Dr. Freud: You sir are a very perceptive individual, and you have excellent insight. I like that in a client. You see, my name is Sigmund Freud.
Dr. Constan: The Father of Psychiatry? But I thought you were dead.
Dr. Freud: That's a common problem with psychiatrists. You lay on our couch and we sit there taking notes, saying nothing for long periods of time. Many of our clients think we've died. But weâ€™re actually thinking deeply about their problems. I've been thinking about society's conflicts between saving and spending for the past century or so, and I believe I have discovered that these conflicts have deep roots in psychological issues.
Dr. Constan: Like what?

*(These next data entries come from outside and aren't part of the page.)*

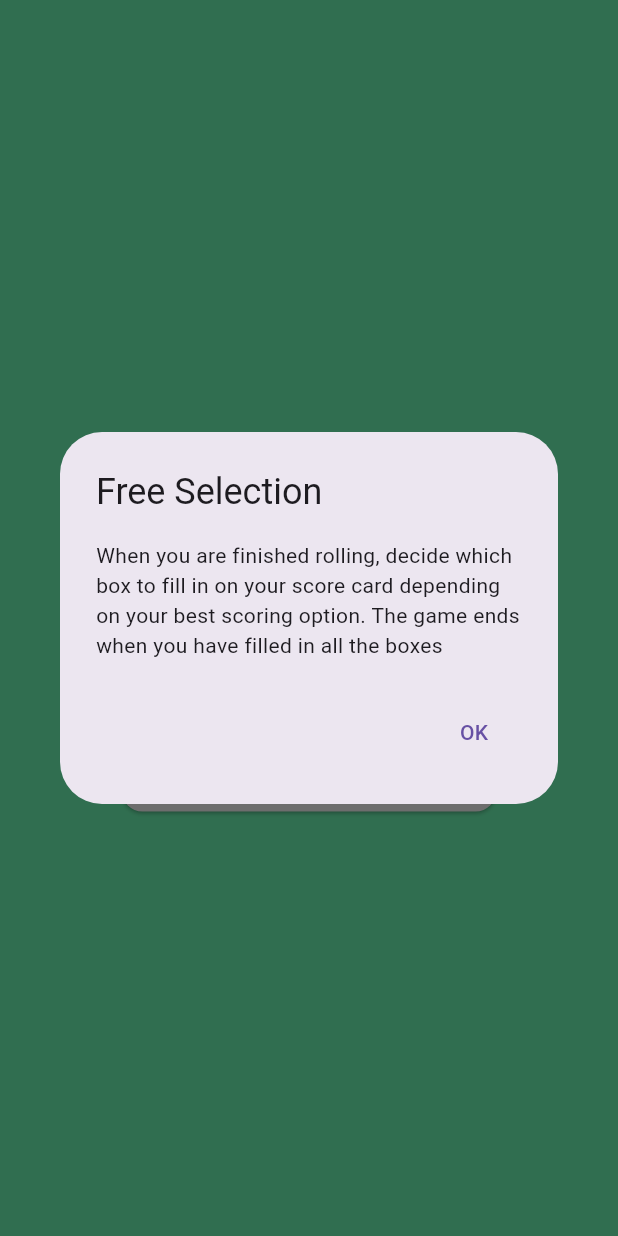
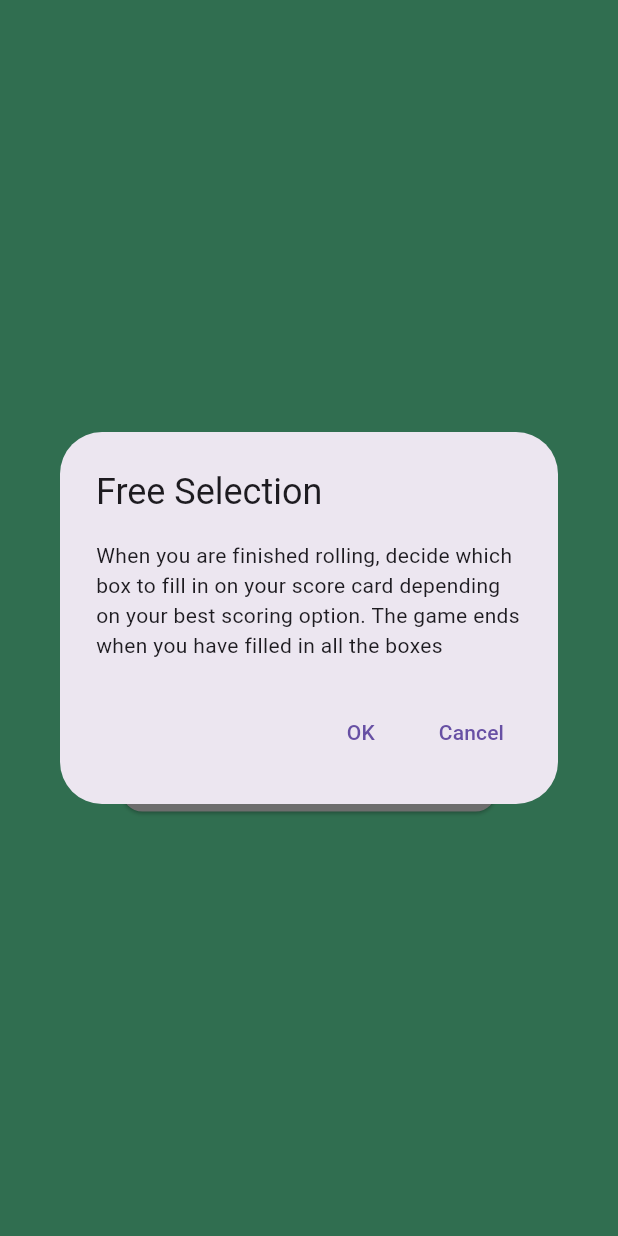
Before and after one commit to Heiddi187/lokaverkefni_ntv_mai25, a Flutter app: the screen it shows after launch, after a tap on "Free Selection", on a phone screen of 412 x 824 dp. Run offline on Flutter 3.47's test engine with Material 3 defaults, Android fonts, the phone set to English and light mode, and no system bars.

Commit message:
gleymdi einum takka

```diff
--- a/lib/screens/start_screen.dart
+++ b/lib/screens/start_screen.dart
@@ -172,6 +172,10 @@ class StartScreen extends StatelessWidget {
                               },
                               child: Text("OK"),
                             ),
+                            TextButton(
+                              onPressed: () => Navigator.of(ctx).pop(),
+                              child: Text("Cancel"),
+                            ),
                           ],
                         ),
                   );
```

Dr. Freud: Have you wondered why you get a psychological rush when you buy something expensive? I've traced the roots of that feeling to early childhood. It's the same all-encompassing feeling of contentment you get being nurtured by your mother. Later, when you discover that your existence is separate from hers, you lose that feeling and are forever trying to regain it.
Dr. Constan: Ha! This is one of your "early childhood trauma" explanations for every problem. I believe our modern psychiatrists have debunked all that.

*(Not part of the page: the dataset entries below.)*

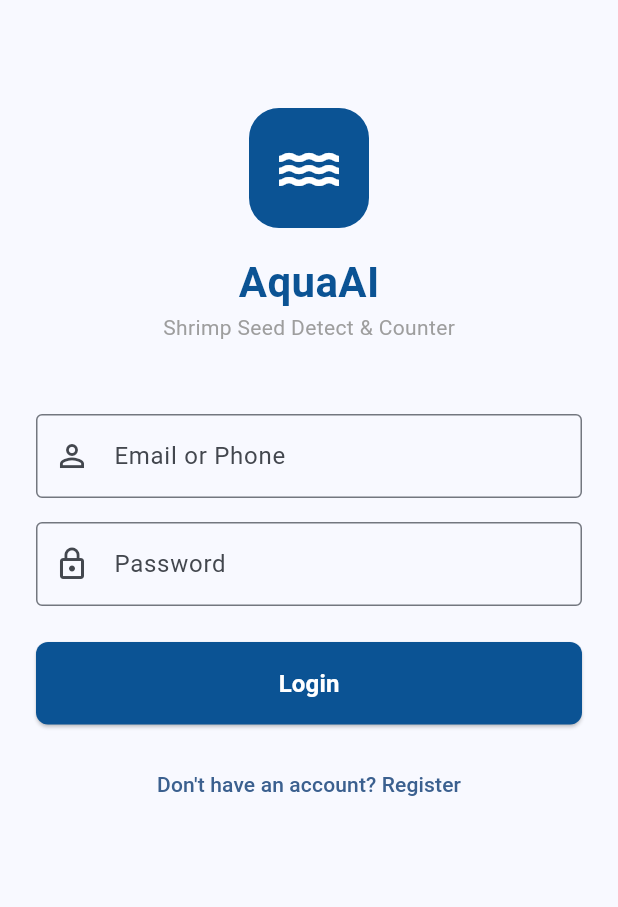
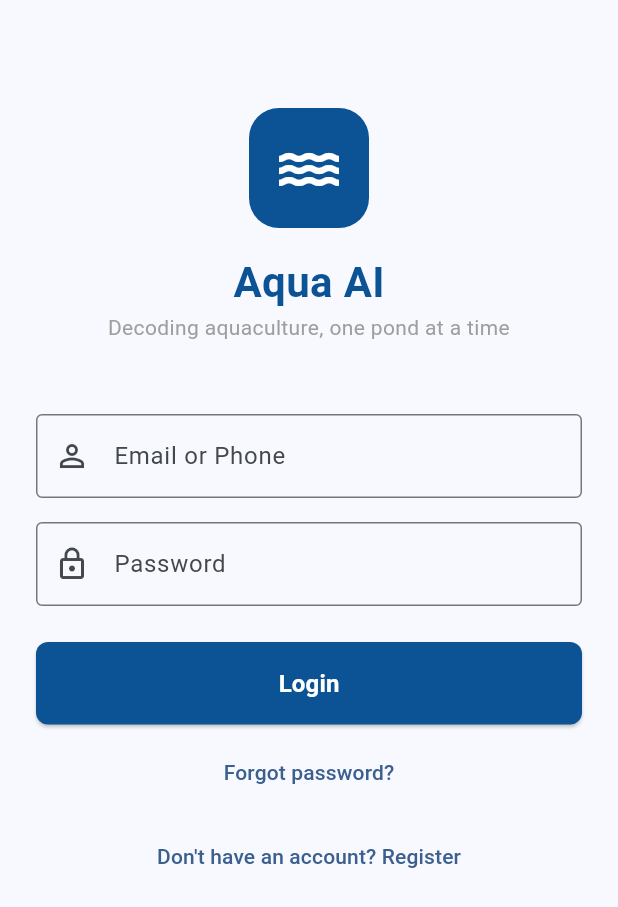
Before and after one commit to advertsocialai/AquaAI, a Flutter app: the screen it shows after launch, after a tap on "Skip", on a phone screen of 412 x 824 dp. Shown: the top 907 px of the screen. Run offline on Flutter 3.47's test engine with Material 3 defaults, Android fonts, the phone set to English and light mode, and no system bars; our stand-ins replace connectivity_plus, dio, drift, firebase_core, fl_chart, flutter_riverpod and 4 more; missing offline and left inert: mobile_scanner; accounts and stored records are empty; generated files the repository leaves out were written again; network calls fail.

Commit message:
Fix mobile app bugs: Text widget API, JSON casts, disposal, branding
Runtime crashes:
- Text(...fontWeight:...) calls (disease/quality_grader) used a Text
  named param that doesn't exist; wrapped in style: TextStyle(...).
- (json[x] as double) casts crash when backend returns whole-number
  ints; switched to (json[x] as num?)?.toDouble() ?? 0.0 across
  disease, quality_grader, seed_counter and reports screens.
- VerifyScreen accessed capture.barcodes.first on an empty list;
  added early return.

Lifecycle:
- TextEditingControllers in login/register/forgot/kyc/calculator,
  PageController in onboarding, and TabController in reports were
  never disposed — added dispose() overrides everywhere.
- Async setState calls after await without mounted guards now check
  mounted first to avoid setState-after-dispose.

Branding:
- AquaI/AquaAI strings replaced with Aqua AI on login, home, chat,
  settings, profile and KYC screens. Login uses AppInfo.appName and
  AppInfo.tagline so the next rebrand is one line.

Forgot password:
- Login screen now exposes the Forgot password? link that pushes the
  already-built ForgotPasswordScreen — the flow was unreachable
  before.

Localization:
- main.dart now registers AppL10n.delegate alongside the global
  Material/Widgets/Cupertino delegates so the six .arb files actually
  load at runtime. Renamed app_od.arb → app_or.arb to match
  Locale('or').

Cleanup:
- Removed unused DiseaseResult _aiResult field and ai_service import
  in disease_detector_screen.
- Renamed WeatherService's local HttpException to WeatherException
  so it won't collide with dart:io if anyone imports it later.

```diff
--- a/mobile/lib/main.dart
+++ b/mobile/lib/main.dart
@@ -4,6 +4,7 @@ import 'package:flutter_riverpod/flutter_riverpod.dart';
 import 'package:flutter_localizations/flutter_localizations.dart';
 import 'package:firebase_core/firebase_core.dart';
 import 'package:shared_preferences/shared_preferences.dart';
+import 'l10n/app_localizations.dart';
 import 'services/api_service.dart';
 import 'services/ai_service.dart';
 import 'services/sync_service.dart';
@@ -42,8 +43,9 @@ class AquaAIApp extends StatelessWidget {
       darkTheme: _buildTheme(Brightness.dark),
       themeMode: ThemeMode.system,
       // Localisation — language strings live in lib/l10n/app_*.arb.
-      // gen-l10n synthesises the delegate when `flutter pub get` runs.
+      // gen-l10n synthesises AppL10n when `flutter pub get` runs.
       localizationsDelegates: const [
+        AppL10n.delegate,
         GlobalMaterialLocalizations.delegate,
         GlobalWidgetsLocalizations.delegate,
         GlobalCupertinoLocalizations.delegate,
--- a/mobile/lib/screens/auth/login_screen.dart
+++ b/mobile/lib/screens/auth/login_screen.dart
@@ -2,6 +2,7 @@ import 'package:flutter/material.dart';
 import '../../services/api_service.dart';
 import '../../utils/constants.dart';
 import '../home/home_screen.dart';
+import 'forgot_password_screen.dart';
 import 'register_screen.dart';
 
 class LoginScreen extends StatefulWidget {
@@ -17,6 +18,13 @@ class _LoginScreenState extends State<LoginScreen> {
   bool _loading = false;
   String? _error;
 
+  @override
+  void dispose() {
+    _emailCtrl.dispose();
+    _passCtrl.dispose();
+    super.dispose();
+  }
+
   Future<void> _login() async {
     setState(() { _loading = true; _error = null; });
     try {
@@ -27,8 +35,10 @@ class _LoginScreenState extends State<LoginScreen> {
         );
       }
     } catch (e) {
+      if (!mounted) return;
       setState(() { _error = 'Invalid credentials. Please try again.'; });
     } finally {
+      if (!mounted) return;
       setState(() { _loading = false; });
     }
   }
@@ -57,10 +67,11 @@ class _LoginScreenState extends State<LoginScreen> {
                       child: const Icon(Icons.water, color: Colors.white, size: 48),
                     ),
                     const SizedBox(height: 16),
-                    const Text('AquaAI',
+                    const Text(AppInfo.appName,
                         style: TextStyle(fontSize: 28, fontWeight: FontWeight.bold,
                             color: Color(AppColors.primary))),
-                    const Text('Shrimp Seed Detect & Counter',
+                    const Text(AppInfo.tagline,
+                        textAlign: TextAlign.center,
                         style: TextStyle(fontSize: 14, color: Colors.grey)),
                   ],
                 ),
@@ -110,7 +121,13 @@ class _LoginScreenState extends State<LoginScreen> {
                         child: CircularProgressIndicator(color: Colors.white, strokeWidth: 2))
                     : const Text('Login', style: TextStyle(fontSize: 16, fontWeight: FontWeight.bold)),
               ),
-              const SizedBox(height: 16),
+              const SizedBox(height: 8),
+              TextButton(
+                onPressed: () => Navigator.push(context,
+                    MaterialPageRoute(builder: (_) => const ForgotPasswordScreen())),
+                child: const Text('Forgot password?'),
+              ),
+              const SizedBox(height: 8),
               TextButton(
                 onPressed: () => Navigator.push(context,
                     MaterialPageRoute(builder: (_) => const RegisterScreen())),
--- a/mobile/lib/screens/chat/chat_screen.dart
+++ b/mobile/lib/screens/chat/chat_screen.dart
@@ -11,7 +11,7 @@ class _ChatScreenState extends State<ChatScreen> {
   final _controller = TextEditingController();
   final _scroll = ScrollController();
   final List<_Msg> _msgs = [
-    _Msg(role: 'bot', text: 'Hi! I\'m AquaI assistant. How can I help your farm today?'),
+    _Msg(role: 'bot', text: 'Hi! I\'m the Aqua AI assistant. How can I help your farm today?'),
   ];
 
   String _answer(String q) {
@@ -84,7 +84,7 @@ class _ChatScreenState extends State<ChatScreen> {
             Column(
               crossAxisAlignment: CrossAxisAlignment.start,
               children: const [
-                Text('AquaI Assistant', style: TextStyle(fontSize: 15)),
+                Text('Aqua AI Assistant', style: TextStyle(fontSize: 15)),
                 Text('Online · multilingual',
                     style: TextStyle(fontSize: 11, color: Colors.greenAccent)),
               ],
--- a/mobile/lib/screens/home/home_screen.dart
+++ b/mobile/lib/screens/home/home_screen.dart
@@ -70,7 +70,7 @@ class _HomeScreenState extends State<HomeScreen> {
         },
         backgroundColor: const Color(0xFF2E75B6),
         icon: const Icon(Icons.chat_bubble_outline),
-        label: const Text('Ask AquaI'),
+        label: const Text('Ask Aqua AI'),
       ),
     );
   }
@@ -178,7 +178,7 @@ class _HomeTab extends StatelessWidget {
   Widget build(BuildContext context) {
     return Scaffold(
       appBar: AppBar(
-        title: const Text('AquaAI'),
+        title: const Text(AppInfo.appName),
         actions: [
           IconButton(icon: const Icon(Icons.sync), onPressed: () {}),
           IconButton(icon: const Icon(Icons.person_outline), onPressed: () {}),
@@ -201,10 +201,10 @@ class _HomeTab extends StatelessWidget {
               child: const Column(
                 crossAxisAlignment: CrossAxisAlignment.start,
                 children: [
-                  Text('Shrimp Seed Detect & Counter',
+                  Text('Aqua AI',
                       style: TextStyle(color: Colors.white, fontSize: 18, fontWeight: FontWeight.bold)),
                   SizedBox(height: 4),
-                  Text('AI-Powered PL Diagnostics Platform',
+                  Text('Decoding aquaculture, one pond at a time',
                       style: TextStyle(color: Colors.white70, fontSize: 13)),
                   SizedBox(height: 12),
                   Row(children: [
--- a/mobile/lib/screens/onboarding/onboarding_screen.dart
+++ b/mobile/lib/screens/onboarding/onboarding_screen.dart
@@ -12,6 +12,12 @@ class OnboardingScreen extends StatefulWidget {
 class _OnboardingScreenState extends State<OnboardingScreen> {
   final _ctrl = PageController();
   int _i = 0;
+
+  @override
+  void dispose() {
+    _ctrl.dispose();
+    super.dispose();
+  }
 
   final _pages = const [
     _Slide(
--- a/mobile/lib/screens/profile/profile_screen.dart
+++ b/mobile/lib/screens/profile/profile_screen.dart
@@ -88,7 +88,7 @@ class ProfileScreen extends StatelessWidget {
           _statRow('Species', 'L. vannamei'),
           _statRow('Avg QS (5 cycles)', '86 / 100'),
           _statRow('Avg yield', '4.8 t/acre'),
-          _statRow('Years on AquaI', '2'),
+          _statRow('Years on Aqua AI', '2'),
           const SizedBox(height: 20),
           _section('Linked partners'),
           ListTile(
--- a/mobile/lib/screens/settings/settings_screen.dart
+++ b/mobile/lib/screens/settings/settings_screen.dart
@@ -1,4 +1,5 @@
 import 'package:flutter/material.dart';
+import '../../utils/constants.dart';
 
 class SettingsScreen extends StatefulWidget {
   const SettingsScreen({super.key});
@@ -94,7 +95,7 @@ class _SettingsScreenState extends State<SettingsScreen> {
           ListTile(
             leading: const Icon(Icons.info_outline),
             title: const Text('Version'),
-            subtitle: const Text('AquaI 1.0.0 (build 142)'),
+            subtitle: const Text('${AppInfo.appName} ${AppInfo.version} (build 142)'),
           ),
           ListTile(
             leading: const Icon(Icons.privacy_tip_outlined),
--- a/mobile/lib/screens/verify/verify_screen.dart
+++ b/mobile/lib/screens/verify/verify_screen.dart
@@ -20,6 +20,7 @@ class _VerifyScreenState extends State<VerifyScreen> {
   }
 
   void _onDetect(BarcodeCapture capture) {
+    if (capture.barcodes.isEmpty) return;
     final raw = capture.barcodes.first.rawValue;
     if (raw == null || raw == _scanned) return;
     setState(() => _scanned = raw);
```
Also changed, not shown: mobile/lib/screens/auth/forgot_password_screen.dart (+9 -0 lines), mobile/lib/screens/auth/register_screen.dart (+11 -0 lines), mobile/lib/screens/calculators/calculators_screen.dart (+8 -0 lines), mobile/lib/screens/disease_detector/disease_detector_screen.dart (+16 -11 lines), mobile/lib/screens/kyc/kyc_screen.dart (+12 -1 lines), mobile/lib/screens/quality_grader/quality_grader_screen.dart (+16 -6 lines), mobile/lib/screens/reports/reports_screen.dart (+9 -1 lines), mobile/lib/screens/seed_counter/seed_counter_screen.dart (+19 -3 lines), mobile/lib/services/weather_service.dart (+4 -4 lines), mobile/lib/l10n/app_or.arb (renamed from mobile/lib/l10n/app_od.arb).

Dr. Freud: They've tried, but now I have experimental evidence from actual subjects, like you. I'll be publishing it shortly and will, no doubt, be making a comeback.
Dr. Constan: Interesting. What else have you discovered?
Dr. Freud: The fear of taking risks, common to many investors, is traced to having an absent father during childhood. The dad is out making a living, and the child does not understand the source of his financial security, so he becomes afraid. As a child, he sits nervously on the front step waiting for dad to get home. As an adult, he buys only "guaranteed" forms of investments. I also find the aversion to paying taxes stems from unresolved conflicts with authority. The child is in conflict with his parents over autonomy issues. As a kid, he tattoos and pierces everything; as an adult, he tries to stiff his "Uncle Sam" with offshore investing and shady deals with people selling oil wells.
Dr. Constan: So, in view of your new discoveries, Sigmund, what advice would you have for our readers?
Dr. Freud: When their financial advisor starts talking about a "comfort zone" for this or that type of investment, or tries to establish your "values," remember that these are psychological issues. Rather than just accept that you are the way you are, ask yourself why you are. Then, instead of living in the past, make a change. Louis L. Constan, a family practice physician in Saginaw, Michigan, is the editor of the Saginaw County Medical Society Bulletin and Michigan Family Practice. He welcomes questions or comments at 3350 Shattuck Road, Saginaw, MI 48603, 989-792-1895, or louisconstan @hotmail.com.